An abiding IT myth is that negotiating a steep discount on software licensing agreements (SLAs) is easist at the end of the fiscal year when reps for leading software vendors are scrambling to meet their annual quotas.

Related: 3 Golden Rules of Negotiating

Most software vendors offer 15% to 20% discounts to open negotiations, without waiting for the year end, but every lasting myth has some truth. The fiscal year-end -- May 31 for Oracle, June 30 for Microsoft -- is the best time to negotiate the absolute lowest price but those alluring, unsolicited discounts could cost you dearly. 

Vendors want to sell you their complete stack of products and offer more options to try new products, functions and features later. You need a good handle on the road ahead 18-24 months and the “under the hood” of your business to avoid a software “engine” that’s either much too large (i.e., shelfware) or way too small (i.e., licensing limitations). Negotiate value first, price last.

A self-audit of your current IT assets and licenses is essential prior to negotiations. Anticipating change and core requirements can save significant time and money. What types of SLAs are needed for growth, reorganization, new geographies, outside partners, and/or other change scenarios? It is critical to align software assets and licensing with your core enterprise requirements.    

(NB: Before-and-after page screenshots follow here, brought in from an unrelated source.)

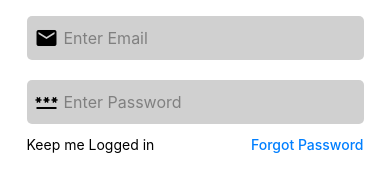
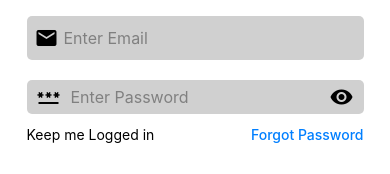
Before and after one commit to Nishanth1306/Amazon-Clone, a React Native app: screen /Login in a window 390 px wide. Shown: the part 231-405 px from the top of the page. Built offline with nearby package versions, Linux system fonts and the light colour scheme.

Commit message:
Added Cart Model to Save the Product

```diff
--- a/App.js
+++ b/App.js
@@ -1,18 +1,65 @@
+// import React from "react";
+// import StackNavigator from "./navigation/StackNavigator";
+// import { Provider } from "react-redux";
+// import store from "./store";
+// import { ModalPortal } from "react-native-modals";
+// import { UserContext } from "./UserContext";
+
+
+// const App = () => {
+//   return (
+//     <Provider store={store}>
+//       <UserContext>
+//       <StackNavigator />
+//       <ModalPortal/>
+//       </UserContext>
+//     </Provider>
+//   );
+// };
+
+// export default App;
+
+// import React from "react";
+// import StackNavigator from "./navigation/StackNavigator";
+// import { Provider } from "react-redux";
+// import { store, persistor } from "./store";
+// import { PersistGate } from "redux-persist/integration/react";
+// import { ModalPortal } from "react-native-modals";
+// import { UserContext } from "./UserContext";
+
+// const App = () => {
+//   return (
+//     <Provider store={store}>
+//       <PersistGate loading={null} persistor={persistor}>
+//         <UserContext>
+//           <StackNavigator />
+//           <ModalPortal />
+//         </UserContext>
+//       </PersistGate>
+//     </Provider>
+//   );
+// };
+
+// export default App;
+
+
 import React from "react";
 import StackNavigator from "./navigation/StackNavigator";
 import { Provider } from "react-redux";
-import store from "./store";
+import { store, persistor } from "./store";
+import { PersistGate } from "redux-persist/integration/react";
 import { ModalPortal } from "react-native-modals";
 import { UserContext } from "./UserContext";
-
 
 const App = () => {
   return (
     <Provider store={store}>
-      <UserContext>
-      <StackNavigator />
-      <ModalPortal/>
-      </UserContext>
+      <PersistGate loading={null} persistor={persistor}>
+        <UserContext>
+          <StackNavigator />
+          <ModalPortal />
+        </UserContext>
+      </PersistGate>
     </Provider>
   );
 };
--- a/index.js
+++ b/index.js
@@ -2,7 +2,5 @@ import { registerRootComponent } from 'expo';
 
 import App from './App';
 
-// registerRootComponent calls AppRegistry.registerComponent('main', () => App);
-// It also ensures that whether you load the app in Expo Go or in a native build,
-// the environment is set up appropriately
+
 registerRootComponent(App);
--- a/package.json
+++ b/package.json
@@ -27,7 +27,8 @@
     "react-native-razorpay": "^2.3.0",
     "react-native-reanimated": "~3.16.1",
     "react-native-reanimated-carousel": "^4.0.2",
-    "react-redux": "^9.2.0"
+    "react-redux": "^9.2.0",
+    "redux-persist": "^6.0.0"
   },
   "devDependencies": {
     "@babel/core": "^7.26.10",
--- a/screens/Login.js
+++ b/screens/Login.js
@@ -18,8 +18,8 @@ import AsyncStorage from "@react-native-async-storage/async-storage";
 import { useNavigation } from "@react-navigation/native";
 import config from "../src/config.js";
 
-
 const Login = () => {
+  const [showPassword, setShowPassword] = useState(false);
   const [email, setEmail] = useState("");
   const [password, setPassword] = useState("");
   const navigation = useNavigation();
@@ -119,7 +119,7 @@ const Login = () => {
           </View>
         </View>
 
-        <View style={{ marginTop: 10 }}>
+        {/* <View style={{ marginTop: 10 }}>
           <View
             style={{
               flexDirection: "row",
@@ -149,6 +149,44 @@ const Login = () => {
               placeholder="Enter Password"
               secureTextEntry={true}
             />
+          </View>
+        </View> */}
+
+        <View style={{ marginTop: 10 }}>
+          <View
+            style={{
+              flexDirection: "row",
+              alignItems: "center",
+              backgroundColor: "#D0D0D0",
+              borderRadius: 5,
+              marginTop: 10,
+              paddingHorizontal: 10,
+            }}
+          >
+            <MaterialIcons name="password" size={24} color="black" />
+
+            <TextInput
+              value={password}
+              onChangeText={(text) => setPassword(text)}
+              style={{
+                color: "grey",
+                marginVertical: 7,
+                width: 240,
+                fontSize: 16,
+                marginLeft: 10,
+                flex: 1,
+              }}
+              placeholder="Enter Password"
+              secureTextEntry={!showPassword}
+            />
+
+            <Pressable onPress={() => setShowPassword(!showPassword)}>
+              <MaterialCommunityIcons
+                name={showPassword ? "eye-off" : "eye"}
+                size={24}
+                color="black"
+              />
+            </Pressable>
           </View>
         </View>
 
--- a/store.js
+++ b/store.js
@@ -1,8 +1,27 @@
 import { configureStore } from '@reduxjs/toolkit';
-import CartReducer from "./redux/CartReducer";
+import cartReducer from './redux/CartReducer';
+import AsyncStorage from '@react-native-async-storage/async-storage';
+import { persistStore, persistReducer } from 'redux-persist';
+import { combineReducers } from 'redux';
 
-export default configureStore({
-    reducer: {
-        cart:CartReducer
-    },
+
+const persistConfig = {
+  key: 'root',
+  storage: AsyncStorage,
+  whitelist: ['cart'],
+};
+
+const rootReducer = combineReducers({
+  cart: cartReducer,
 });
+
+
+const persistedReducer = persistReducer(persistConfig, rootReducer);
+
+export const store = configureStore({
+  reducer: persistedReducer,
+  middleware: (getDefaultMiddleware) =>
+    getDefaultMiddleware({ serializableCheck: false }),
+});
+
+export const persistor = persistStore(store);
```
Also changed, not shown: 1 other file (tests, documents, lock files or other folders).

It is equally important to know the vendor’s history and culture. Every software vendor has unique rules, tendencies and limits. Knowing them can save time and money. For example, Microsoft is more flexible tailoring SLA terms and conditions (T&Cs) to buyer needs. Oracle is more steadfast but flexible on certain T&Cs, such as limited-use licenses for peak periods.

Related: The Hard Truth About Software Licensing

Winning non-discount T&C concessions is the key to negotiating value in terms of true cost, increased productivity, flexibility and operational efficiency. Focusing on the right T&Cs -- such as transferability, future purchases and maintenance fees -- will optimize the SLA for your requirements. This often saves more money than price discounts.  

For instance, negotiating reduced-fee software support services could result in substantial cost savings and increased efficiency for the internal IT team. Help desks are services that the enterprise will likely pay for as part of implementation or migration, and then again as part of annual maintenance. If the cost can be discounted, or even added as reduced-fee software support services for the implementation phase, the cost savings could amount to hundreds of thousands of dollars.  

Another example is unlimited licensing agreements (ULAs). ULAs are valuable under particular business conditions but must be carefully considered for proper fit of all your needs. Negotiating a more flexible alternative could result in substantial savings.  

When your core needs have been addressed, then negotiate price. There is nearly always wiggle room for pricing discounts, even after negotiating value concessions. They want the deal as much, or more, than you do.

Price discounts are important, especially since annual support fees for both Oracle and Microsoft are based on a percentage of the net price for each license. And if it’s close to their fiscal year-end, you might negotiate another one or two percent below the standard year-round discount. But always negotiate value first!

Related: The Hidden Costs of Free Software